* [Data shown]:

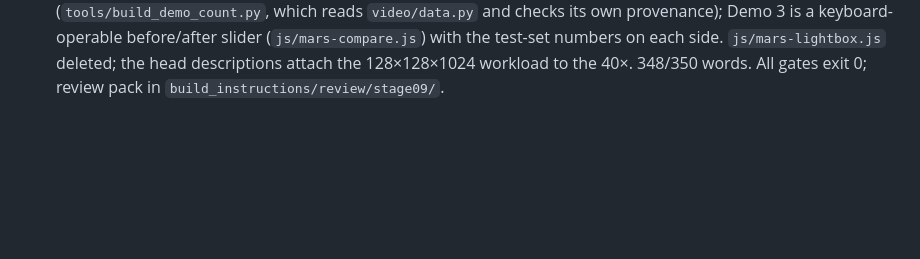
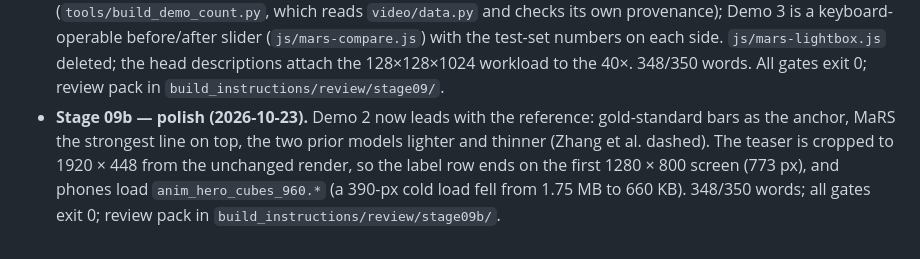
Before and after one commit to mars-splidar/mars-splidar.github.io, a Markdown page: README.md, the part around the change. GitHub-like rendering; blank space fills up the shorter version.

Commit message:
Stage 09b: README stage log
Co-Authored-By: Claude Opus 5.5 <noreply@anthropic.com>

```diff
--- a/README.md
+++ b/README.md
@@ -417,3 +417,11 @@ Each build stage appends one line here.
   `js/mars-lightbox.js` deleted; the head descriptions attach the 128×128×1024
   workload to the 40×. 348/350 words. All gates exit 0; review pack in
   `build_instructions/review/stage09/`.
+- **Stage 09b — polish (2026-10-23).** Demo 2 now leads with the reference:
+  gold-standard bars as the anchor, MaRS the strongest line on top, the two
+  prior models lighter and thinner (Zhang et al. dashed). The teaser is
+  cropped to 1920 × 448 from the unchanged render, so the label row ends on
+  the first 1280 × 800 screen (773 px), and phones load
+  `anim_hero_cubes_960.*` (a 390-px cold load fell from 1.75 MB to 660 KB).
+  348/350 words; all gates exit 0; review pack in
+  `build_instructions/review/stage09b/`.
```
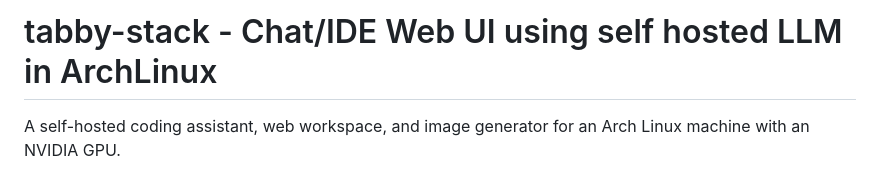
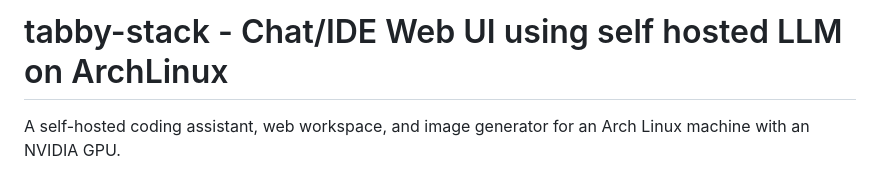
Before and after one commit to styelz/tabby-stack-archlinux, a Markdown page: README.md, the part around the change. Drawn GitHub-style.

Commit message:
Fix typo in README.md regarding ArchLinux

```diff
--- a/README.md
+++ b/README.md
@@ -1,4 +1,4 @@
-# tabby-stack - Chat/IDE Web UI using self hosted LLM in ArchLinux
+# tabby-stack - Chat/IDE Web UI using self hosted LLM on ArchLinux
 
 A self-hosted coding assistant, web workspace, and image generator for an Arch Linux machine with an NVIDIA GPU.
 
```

* [Task goal]:
Lines, not occurrences, are what count: report how many lines of the records above include the word "review", and nothing else.

* [Answer box]:
4